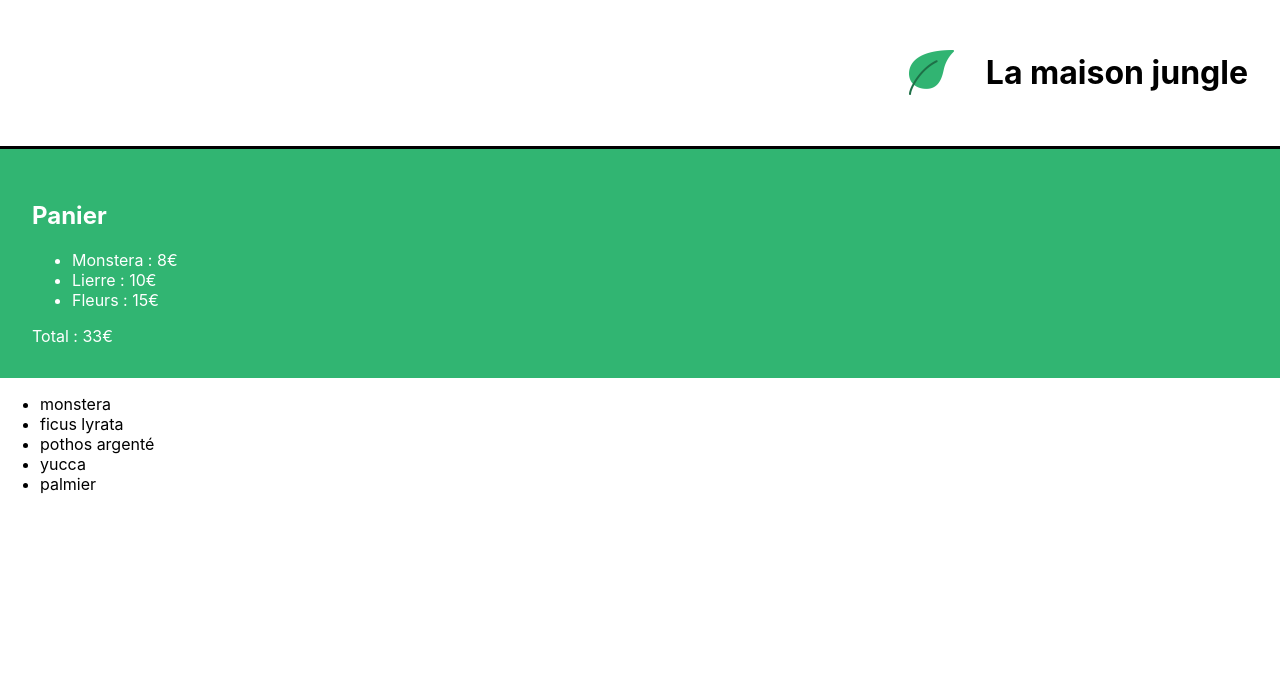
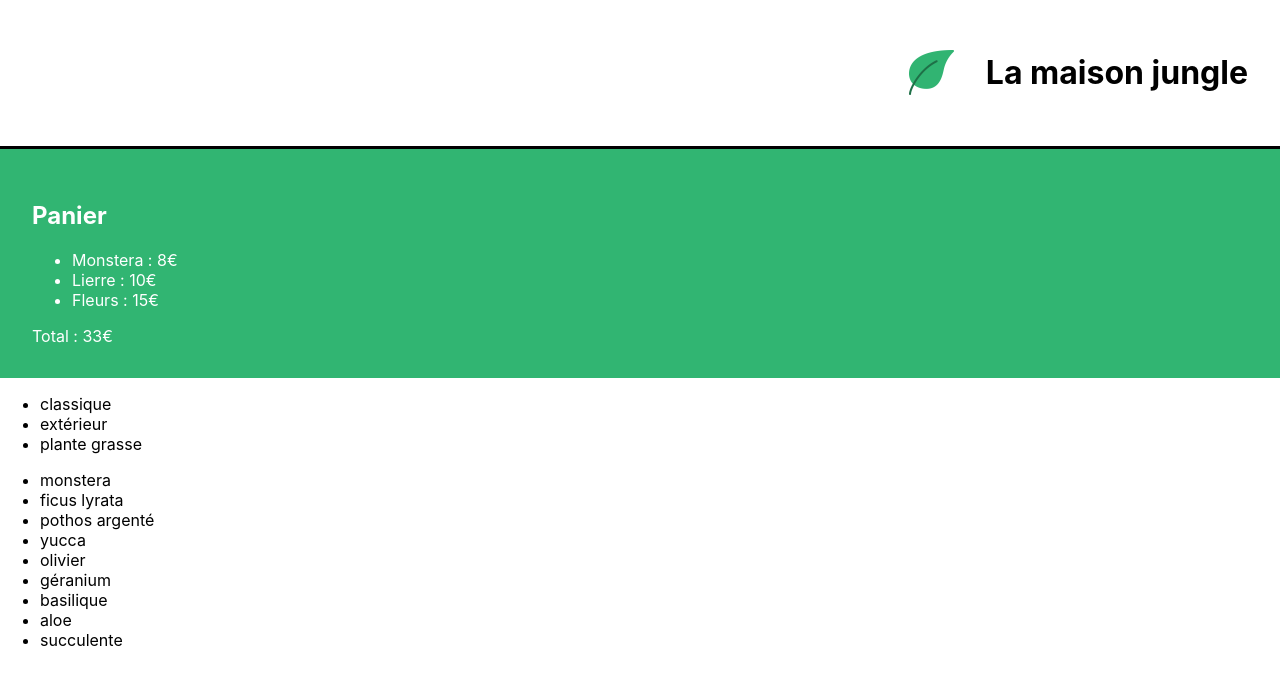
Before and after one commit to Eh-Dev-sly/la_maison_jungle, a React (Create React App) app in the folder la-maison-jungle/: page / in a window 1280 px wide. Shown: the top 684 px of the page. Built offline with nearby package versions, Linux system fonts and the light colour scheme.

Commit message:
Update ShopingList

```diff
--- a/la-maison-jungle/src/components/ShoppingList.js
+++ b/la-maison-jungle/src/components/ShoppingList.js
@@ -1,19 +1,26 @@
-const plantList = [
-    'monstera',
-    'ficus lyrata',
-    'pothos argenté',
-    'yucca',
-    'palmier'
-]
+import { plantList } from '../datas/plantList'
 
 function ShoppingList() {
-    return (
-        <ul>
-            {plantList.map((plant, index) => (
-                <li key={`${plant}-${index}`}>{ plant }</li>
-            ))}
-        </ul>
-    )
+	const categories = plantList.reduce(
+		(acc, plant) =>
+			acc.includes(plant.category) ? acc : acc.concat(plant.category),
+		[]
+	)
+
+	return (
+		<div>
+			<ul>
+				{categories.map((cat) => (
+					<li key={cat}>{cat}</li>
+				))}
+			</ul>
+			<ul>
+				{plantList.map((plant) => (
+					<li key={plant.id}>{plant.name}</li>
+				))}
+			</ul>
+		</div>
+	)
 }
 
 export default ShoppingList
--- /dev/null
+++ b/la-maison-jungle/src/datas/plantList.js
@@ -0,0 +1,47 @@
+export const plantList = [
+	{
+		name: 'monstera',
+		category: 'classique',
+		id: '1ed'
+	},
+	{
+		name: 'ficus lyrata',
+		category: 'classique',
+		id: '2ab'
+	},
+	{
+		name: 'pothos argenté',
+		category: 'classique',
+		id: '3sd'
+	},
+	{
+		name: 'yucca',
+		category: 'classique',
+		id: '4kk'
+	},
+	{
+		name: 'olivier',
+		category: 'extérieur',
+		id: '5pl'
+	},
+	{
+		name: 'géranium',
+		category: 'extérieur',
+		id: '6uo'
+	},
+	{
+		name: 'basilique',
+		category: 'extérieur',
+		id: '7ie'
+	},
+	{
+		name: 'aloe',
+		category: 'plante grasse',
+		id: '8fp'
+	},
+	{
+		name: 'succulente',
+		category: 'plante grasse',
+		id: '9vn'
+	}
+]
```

--

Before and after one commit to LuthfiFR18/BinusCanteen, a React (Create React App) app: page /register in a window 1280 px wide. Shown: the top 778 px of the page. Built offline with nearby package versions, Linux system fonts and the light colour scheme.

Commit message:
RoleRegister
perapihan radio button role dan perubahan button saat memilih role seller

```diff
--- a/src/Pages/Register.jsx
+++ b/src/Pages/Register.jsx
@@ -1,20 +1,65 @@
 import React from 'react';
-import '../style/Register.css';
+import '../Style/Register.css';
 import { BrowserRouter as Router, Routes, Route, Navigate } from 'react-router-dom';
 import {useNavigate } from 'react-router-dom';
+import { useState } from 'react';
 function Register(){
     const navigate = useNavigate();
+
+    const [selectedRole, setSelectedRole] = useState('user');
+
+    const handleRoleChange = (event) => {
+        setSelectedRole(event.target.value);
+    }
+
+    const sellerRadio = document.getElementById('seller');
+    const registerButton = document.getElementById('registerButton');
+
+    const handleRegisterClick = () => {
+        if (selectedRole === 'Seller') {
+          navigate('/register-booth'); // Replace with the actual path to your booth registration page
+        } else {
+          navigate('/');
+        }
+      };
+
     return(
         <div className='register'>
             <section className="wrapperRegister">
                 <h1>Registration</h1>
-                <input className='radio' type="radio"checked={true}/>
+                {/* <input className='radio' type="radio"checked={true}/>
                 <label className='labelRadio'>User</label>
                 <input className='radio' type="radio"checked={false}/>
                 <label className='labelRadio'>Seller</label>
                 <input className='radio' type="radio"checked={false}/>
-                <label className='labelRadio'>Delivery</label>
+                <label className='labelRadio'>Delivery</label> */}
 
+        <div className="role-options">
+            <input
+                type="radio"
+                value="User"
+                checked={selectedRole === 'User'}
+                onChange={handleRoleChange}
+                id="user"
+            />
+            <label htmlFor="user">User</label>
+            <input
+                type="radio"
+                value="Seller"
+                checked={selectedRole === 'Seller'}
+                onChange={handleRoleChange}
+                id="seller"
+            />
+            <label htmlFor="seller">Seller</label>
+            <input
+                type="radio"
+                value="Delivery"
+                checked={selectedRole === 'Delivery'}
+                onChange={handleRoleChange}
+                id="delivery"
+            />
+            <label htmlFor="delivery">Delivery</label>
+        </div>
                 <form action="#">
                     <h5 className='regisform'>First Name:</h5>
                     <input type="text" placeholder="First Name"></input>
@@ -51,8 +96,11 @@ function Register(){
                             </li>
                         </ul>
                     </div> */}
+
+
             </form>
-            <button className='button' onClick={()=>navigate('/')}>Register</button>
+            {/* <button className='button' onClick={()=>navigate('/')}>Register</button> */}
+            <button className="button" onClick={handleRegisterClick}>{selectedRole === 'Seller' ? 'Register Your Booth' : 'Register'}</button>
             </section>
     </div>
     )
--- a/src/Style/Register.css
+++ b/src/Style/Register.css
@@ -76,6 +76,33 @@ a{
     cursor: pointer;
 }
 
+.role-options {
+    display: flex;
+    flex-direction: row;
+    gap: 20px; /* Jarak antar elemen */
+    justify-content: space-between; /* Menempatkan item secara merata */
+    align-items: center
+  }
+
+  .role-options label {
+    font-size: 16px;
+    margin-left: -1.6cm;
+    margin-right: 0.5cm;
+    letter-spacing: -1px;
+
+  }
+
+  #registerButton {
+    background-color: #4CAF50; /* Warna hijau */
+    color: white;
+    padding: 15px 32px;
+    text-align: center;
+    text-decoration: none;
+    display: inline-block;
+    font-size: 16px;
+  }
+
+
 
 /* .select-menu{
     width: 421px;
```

--

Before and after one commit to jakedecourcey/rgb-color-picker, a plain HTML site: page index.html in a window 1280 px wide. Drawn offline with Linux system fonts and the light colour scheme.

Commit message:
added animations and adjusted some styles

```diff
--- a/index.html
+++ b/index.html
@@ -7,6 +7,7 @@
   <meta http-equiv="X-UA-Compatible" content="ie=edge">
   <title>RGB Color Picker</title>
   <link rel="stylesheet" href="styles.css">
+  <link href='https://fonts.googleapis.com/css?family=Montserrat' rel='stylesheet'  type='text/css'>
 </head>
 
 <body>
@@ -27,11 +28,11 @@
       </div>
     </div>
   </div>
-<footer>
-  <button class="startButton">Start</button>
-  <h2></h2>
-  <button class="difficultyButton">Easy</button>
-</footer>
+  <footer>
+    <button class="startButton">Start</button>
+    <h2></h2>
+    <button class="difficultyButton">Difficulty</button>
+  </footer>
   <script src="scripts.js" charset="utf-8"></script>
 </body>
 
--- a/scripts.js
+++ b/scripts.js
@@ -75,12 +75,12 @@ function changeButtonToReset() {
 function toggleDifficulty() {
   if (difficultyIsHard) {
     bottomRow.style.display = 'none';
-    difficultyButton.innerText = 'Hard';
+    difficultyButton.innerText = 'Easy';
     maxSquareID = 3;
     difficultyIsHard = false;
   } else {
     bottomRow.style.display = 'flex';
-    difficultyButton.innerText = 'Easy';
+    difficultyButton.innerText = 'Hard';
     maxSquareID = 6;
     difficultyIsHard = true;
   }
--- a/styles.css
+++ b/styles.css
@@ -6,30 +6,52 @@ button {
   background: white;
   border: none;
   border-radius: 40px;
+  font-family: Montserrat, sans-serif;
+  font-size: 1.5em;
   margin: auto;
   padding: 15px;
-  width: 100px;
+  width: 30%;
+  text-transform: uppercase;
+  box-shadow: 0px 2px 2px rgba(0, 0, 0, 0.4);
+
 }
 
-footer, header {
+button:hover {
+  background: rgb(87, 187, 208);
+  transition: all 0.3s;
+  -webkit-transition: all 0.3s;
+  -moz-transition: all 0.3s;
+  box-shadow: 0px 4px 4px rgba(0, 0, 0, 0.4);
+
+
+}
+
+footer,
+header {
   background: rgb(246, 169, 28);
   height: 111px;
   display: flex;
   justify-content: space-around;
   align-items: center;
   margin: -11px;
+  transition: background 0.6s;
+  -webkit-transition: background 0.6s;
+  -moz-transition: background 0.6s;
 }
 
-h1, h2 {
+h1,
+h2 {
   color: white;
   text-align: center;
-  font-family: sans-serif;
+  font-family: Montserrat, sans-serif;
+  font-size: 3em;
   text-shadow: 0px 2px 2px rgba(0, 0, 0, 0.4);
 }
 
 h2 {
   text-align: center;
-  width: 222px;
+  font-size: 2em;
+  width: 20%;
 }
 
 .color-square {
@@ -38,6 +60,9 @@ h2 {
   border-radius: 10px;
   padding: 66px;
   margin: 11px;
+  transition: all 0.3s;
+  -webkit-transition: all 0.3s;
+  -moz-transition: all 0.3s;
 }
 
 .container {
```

> [Work instructions] Each line in the material either holds the string "align" or does not. State how many do, and nothing else.

> [Written reply] 5